EXCERPTED RECORDS:
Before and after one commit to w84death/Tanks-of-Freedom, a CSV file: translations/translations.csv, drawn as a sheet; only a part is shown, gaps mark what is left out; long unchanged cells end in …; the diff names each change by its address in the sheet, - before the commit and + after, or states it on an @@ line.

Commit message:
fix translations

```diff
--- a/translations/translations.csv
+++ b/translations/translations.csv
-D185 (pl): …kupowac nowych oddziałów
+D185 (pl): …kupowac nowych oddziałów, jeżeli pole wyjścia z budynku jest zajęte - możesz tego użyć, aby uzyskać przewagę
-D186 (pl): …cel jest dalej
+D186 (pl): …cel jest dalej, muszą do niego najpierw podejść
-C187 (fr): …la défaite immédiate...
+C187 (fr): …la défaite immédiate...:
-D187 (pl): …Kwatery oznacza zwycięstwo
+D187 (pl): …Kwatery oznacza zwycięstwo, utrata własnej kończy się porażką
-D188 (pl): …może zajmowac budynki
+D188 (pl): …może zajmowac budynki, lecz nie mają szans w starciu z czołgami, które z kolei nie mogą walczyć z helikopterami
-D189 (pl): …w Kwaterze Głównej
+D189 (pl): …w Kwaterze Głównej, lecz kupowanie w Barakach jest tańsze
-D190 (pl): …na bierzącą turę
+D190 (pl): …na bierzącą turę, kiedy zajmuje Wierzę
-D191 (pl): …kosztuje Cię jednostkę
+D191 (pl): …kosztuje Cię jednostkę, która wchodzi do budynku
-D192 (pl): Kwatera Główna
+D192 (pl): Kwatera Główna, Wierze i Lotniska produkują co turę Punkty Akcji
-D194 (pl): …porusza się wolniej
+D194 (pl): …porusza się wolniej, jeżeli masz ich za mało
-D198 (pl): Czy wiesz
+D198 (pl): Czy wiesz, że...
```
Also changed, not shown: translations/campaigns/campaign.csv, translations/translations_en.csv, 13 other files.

WORK ITEM: Pull together all lines from the data that mention the word "turę".

ANSWER SECTION:
-D190 (pl): …na bierzącą turę
+D190 (pl): …na bierzącą turę, kiedy zajmuje Wierzę
+D192 (pl): Kwatera Główna, Wierze i Lotniska produkują co turę Punkty Akcji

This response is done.